Ed McCurdy — "Last Night I Had the Strangest Dream"
Try not to be deeply moved by this classic of classics. (Okay, okay, Ed was born in Pennsylvania, but he married a Canadian and ended up a CBC broadcaster in Vancouver!) As best we know, he wrote "Strangest Dream" in 1950. Everyone has covered it, and it has the best qualities a folk song can have: simple, beautiful, poignant, profound. As important now as it was nearly 70 years ago.
Bim (Roy Forbes) — "Tender Lullaby"
I (Chris Frye of the Bills) grew up with Bim as a part of my family circle. These early Bim songs were the soundtrack of my childhood. Someday I hope to record an album of these beautiful, rocking, truly northern Canadian classics.
Sam Roberts — "Canadian Dream"
Following in a long tradition of incredible writer/rockers from the Great White North, Sam and his band from Montreal are simply irresistible. This tune has so many great lines that maybe only a Canadian can truly relate to: "Everything moves real slow when it's 40 below."
Wilf Carter — "My Old Canadian Home"
Wilf. He did it all. He was the cowboy hero everywhere. A yodeler extraordinaire and even a double agent — they called him "Montana Slim" Stateside! In this, one of his scratchy vinyl classics, he gets about as patriotic Canadian as you'll ever hear any of us get.
Joni Mitchell — "A Case of You"

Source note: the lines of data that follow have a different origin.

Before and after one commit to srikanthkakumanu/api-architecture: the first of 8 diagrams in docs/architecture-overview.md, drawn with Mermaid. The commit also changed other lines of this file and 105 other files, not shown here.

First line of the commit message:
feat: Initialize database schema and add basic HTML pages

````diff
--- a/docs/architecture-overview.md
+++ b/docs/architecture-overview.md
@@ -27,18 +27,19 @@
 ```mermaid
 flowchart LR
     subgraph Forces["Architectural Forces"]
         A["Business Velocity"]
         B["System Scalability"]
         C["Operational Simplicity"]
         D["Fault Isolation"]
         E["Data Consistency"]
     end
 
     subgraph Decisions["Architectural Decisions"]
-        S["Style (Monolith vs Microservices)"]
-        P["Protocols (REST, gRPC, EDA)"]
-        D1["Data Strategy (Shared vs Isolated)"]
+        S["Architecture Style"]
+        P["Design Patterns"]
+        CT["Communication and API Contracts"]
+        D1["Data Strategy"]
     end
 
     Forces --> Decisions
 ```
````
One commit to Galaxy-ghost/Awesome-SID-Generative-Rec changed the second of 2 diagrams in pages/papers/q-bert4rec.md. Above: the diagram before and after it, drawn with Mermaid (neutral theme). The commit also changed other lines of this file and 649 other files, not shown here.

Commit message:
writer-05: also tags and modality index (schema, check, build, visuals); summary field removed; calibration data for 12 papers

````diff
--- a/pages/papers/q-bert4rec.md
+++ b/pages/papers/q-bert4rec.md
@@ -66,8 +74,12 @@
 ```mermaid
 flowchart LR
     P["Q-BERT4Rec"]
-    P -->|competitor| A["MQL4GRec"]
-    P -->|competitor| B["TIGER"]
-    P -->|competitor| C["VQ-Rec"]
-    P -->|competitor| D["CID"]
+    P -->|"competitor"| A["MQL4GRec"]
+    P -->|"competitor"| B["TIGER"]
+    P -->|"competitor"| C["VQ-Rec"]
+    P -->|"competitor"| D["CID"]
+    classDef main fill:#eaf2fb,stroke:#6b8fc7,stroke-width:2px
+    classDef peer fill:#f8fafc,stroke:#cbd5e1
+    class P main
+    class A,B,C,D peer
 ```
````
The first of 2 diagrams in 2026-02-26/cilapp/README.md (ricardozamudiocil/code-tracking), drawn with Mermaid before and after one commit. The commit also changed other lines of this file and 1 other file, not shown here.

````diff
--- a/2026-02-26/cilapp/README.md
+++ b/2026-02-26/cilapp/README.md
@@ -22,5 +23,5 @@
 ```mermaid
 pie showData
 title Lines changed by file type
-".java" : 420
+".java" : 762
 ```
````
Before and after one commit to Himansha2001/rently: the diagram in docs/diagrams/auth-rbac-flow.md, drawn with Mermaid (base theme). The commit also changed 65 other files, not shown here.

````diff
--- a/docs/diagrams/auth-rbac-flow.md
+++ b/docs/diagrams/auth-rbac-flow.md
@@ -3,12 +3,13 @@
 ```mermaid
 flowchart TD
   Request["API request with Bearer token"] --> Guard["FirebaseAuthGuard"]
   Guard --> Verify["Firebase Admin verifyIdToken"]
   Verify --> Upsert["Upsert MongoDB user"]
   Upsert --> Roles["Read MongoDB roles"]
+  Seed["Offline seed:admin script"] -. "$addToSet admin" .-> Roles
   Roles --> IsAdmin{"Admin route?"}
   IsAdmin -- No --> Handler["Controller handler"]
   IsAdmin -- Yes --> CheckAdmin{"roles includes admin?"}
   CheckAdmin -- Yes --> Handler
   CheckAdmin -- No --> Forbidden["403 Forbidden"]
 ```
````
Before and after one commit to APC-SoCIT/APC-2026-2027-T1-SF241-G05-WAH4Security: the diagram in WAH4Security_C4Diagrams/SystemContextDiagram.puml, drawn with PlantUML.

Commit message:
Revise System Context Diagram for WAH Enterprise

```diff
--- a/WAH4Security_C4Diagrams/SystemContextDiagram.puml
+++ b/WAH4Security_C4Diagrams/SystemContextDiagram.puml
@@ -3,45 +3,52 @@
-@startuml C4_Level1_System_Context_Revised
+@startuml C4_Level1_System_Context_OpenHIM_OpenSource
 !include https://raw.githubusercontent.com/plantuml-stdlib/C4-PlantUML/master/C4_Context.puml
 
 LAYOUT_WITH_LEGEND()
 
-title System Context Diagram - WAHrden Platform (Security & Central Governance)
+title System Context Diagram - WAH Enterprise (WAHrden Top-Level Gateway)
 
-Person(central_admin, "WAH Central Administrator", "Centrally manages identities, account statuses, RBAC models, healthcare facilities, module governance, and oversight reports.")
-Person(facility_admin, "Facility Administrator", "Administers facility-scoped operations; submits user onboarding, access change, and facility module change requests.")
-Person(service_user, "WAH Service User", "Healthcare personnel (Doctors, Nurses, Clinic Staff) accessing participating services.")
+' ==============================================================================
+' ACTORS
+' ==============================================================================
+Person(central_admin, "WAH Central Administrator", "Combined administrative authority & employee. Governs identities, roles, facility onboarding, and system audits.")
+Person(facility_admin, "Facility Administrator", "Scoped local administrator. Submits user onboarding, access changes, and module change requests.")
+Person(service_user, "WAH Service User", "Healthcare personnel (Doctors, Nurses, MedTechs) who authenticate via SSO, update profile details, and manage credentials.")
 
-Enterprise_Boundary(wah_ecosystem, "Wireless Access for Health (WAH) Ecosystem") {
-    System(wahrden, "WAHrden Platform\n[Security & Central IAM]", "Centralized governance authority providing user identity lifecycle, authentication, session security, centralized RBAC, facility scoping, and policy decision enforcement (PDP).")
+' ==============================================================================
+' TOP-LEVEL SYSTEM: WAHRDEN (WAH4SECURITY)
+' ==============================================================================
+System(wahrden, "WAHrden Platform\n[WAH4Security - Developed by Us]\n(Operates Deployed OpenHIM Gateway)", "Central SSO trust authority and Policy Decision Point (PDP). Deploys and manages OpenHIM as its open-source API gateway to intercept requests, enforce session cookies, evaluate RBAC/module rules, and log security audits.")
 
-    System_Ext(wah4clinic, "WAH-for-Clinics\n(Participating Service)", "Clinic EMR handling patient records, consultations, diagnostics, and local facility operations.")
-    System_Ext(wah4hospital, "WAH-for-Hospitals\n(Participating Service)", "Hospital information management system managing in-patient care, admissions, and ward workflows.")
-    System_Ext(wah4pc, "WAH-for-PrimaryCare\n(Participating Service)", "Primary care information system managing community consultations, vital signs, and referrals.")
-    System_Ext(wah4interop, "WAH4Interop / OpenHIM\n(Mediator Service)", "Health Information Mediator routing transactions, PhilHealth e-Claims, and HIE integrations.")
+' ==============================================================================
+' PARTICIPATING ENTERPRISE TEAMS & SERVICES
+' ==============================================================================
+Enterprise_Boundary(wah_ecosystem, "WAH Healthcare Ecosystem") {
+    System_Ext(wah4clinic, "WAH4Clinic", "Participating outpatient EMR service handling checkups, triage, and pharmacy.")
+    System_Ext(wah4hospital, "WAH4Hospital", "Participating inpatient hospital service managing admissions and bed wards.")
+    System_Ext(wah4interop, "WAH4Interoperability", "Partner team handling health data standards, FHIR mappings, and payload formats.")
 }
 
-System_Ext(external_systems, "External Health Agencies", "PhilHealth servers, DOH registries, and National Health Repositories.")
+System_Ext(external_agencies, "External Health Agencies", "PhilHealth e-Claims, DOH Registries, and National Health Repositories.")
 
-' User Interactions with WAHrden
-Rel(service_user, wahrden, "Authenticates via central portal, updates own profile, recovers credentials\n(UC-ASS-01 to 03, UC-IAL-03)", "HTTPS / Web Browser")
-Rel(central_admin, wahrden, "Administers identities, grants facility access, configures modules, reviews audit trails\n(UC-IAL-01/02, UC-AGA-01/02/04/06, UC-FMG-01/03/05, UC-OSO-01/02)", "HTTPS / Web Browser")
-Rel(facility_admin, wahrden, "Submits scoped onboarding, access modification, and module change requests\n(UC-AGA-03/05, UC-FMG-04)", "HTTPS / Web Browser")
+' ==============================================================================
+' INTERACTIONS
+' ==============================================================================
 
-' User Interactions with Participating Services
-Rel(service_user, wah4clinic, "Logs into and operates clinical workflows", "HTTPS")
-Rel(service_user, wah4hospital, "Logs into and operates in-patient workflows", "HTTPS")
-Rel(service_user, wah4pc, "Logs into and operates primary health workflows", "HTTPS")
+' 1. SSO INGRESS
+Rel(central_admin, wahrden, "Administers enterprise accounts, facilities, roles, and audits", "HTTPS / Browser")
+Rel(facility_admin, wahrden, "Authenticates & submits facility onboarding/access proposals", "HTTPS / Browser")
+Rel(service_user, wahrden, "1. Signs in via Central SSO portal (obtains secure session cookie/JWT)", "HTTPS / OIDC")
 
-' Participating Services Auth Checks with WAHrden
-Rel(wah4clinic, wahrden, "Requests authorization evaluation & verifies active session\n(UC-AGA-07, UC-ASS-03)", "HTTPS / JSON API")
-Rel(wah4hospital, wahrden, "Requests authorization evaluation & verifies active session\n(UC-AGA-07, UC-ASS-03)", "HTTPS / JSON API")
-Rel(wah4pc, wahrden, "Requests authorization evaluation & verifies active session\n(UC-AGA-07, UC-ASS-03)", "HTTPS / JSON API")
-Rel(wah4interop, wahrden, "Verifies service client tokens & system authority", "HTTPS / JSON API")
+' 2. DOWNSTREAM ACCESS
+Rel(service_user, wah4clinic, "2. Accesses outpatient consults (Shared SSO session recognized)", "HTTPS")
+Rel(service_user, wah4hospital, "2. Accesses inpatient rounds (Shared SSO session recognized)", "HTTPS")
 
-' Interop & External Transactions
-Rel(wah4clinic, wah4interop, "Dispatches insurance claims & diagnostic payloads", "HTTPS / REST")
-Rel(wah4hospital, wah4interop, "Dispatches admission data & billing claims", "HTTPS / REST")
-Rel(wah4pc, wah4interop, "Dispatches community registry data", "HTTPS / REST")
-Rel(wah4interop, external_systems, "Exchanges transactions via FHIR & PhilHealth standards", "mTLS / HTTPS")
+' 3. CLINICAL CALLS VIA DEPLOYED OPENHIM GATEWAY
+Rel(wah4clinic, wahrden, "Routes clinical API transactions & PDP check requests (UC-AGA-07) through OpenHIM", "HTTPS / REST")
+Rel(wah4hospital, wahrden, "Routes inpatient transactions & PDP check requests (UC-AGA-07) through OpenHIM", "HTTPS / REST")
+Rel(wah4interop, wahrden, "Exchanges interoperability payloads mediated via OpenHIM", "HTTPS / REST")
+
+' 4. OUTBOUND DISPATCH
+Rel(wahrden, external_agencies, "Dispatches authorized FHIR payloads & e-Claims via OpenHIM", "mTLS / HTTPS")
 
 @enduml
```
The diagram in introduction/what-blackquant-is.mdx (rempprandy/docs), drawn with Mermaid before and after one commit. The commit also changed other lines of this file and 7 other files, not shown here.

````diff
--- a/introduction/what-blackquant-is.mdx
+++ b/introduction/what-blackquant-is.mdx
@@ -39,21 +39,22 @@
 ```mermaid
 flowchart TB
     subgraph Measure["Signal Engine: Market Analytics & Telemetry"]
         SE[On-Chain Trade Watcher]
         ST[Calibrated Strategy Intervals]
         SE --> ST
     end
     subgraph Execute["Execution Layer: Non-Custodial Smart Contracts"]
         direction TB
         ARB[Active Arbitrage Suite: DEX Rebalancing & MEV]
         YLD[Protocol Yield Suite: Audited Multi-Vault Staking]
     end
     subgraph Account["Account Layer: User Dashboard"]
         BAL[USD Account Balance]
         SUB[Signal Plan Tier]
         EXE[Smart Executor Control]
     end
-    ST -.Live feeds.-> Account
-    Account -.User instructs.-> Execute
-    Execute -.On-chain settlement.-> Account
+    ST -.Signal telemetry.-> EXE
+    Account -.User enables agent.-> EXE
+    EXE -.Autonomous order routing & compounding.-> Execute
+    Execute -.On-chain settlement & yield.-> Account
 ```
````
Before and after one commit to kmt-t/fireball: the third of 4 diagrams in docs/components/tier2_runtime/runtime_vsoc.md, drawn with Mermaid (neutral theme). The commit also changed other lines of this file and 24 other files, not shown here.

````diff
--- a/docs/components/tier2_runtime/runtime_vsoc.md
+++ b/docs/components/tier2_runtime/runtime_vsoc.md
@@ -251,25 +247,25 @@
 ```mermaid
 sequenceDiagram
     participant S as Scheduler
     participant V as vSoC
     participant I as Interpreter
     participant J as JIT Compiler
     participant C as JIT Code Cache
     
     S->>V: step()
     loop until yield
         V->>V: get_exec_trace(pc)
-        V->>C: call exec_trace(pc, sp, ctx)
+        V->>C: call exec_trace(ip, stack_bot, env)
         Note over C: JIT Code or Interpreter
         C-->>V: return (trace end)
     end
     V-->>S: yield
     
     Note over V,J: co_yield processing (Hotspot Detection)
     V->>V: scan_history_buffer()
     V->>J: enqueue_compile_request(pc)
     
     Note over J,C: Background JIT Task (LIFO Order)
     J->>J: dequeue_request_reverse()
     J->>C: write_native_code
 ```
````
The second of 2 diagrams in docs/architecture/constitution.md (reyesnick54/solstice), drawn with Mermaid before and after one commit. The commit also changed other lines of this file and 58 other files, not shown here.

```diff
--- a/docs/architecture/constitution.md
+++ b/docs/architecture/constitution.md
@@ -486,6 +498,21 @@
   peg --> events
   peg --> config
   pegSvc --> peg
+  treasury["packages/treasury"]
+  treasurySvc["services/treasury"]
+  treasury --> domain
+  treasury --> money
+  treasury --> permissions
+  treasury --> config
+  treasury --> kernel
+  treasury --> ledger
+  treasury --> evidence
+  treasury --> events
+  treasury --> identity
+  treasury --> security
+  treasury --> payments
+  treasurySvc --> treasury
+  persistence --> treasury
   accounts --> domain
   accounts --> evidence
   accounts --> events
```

She stands alone at the top of the mountain. Glorious, untouchable Joni. "…and still be on my feet" … we all still bow and weep in awe.
Steve Dawson — "Tractor Part" (with Zubot and Dawson)
Steve is a purist and an adventurer at the same time. The Bills like to think of ourselves as having that same spirit — rooted in the traditions, but always seeking to bust down barriers and make whatever music we want to explore. Steve has always done that, and this tune is one that helped make his name.
Alan Doyle and the Beautiful Gypsies — "1,2,3,4"
Alan has always inspired with his powerful voice and stage presence. Try and sit still as he and his band of Beautiful Gypsies rip through this one!
Oliver Schroer — "Horseshoes and Rainbows" from the album Jigzup (1993)
An extremely influential tune from a truly innovative Canadian fiddler. You'll hear young folks from coast to coast jamming on this melody, and the recorded version exemplifies Oliver's ability to create layered soundscapes outside the normal bounds. ᐧ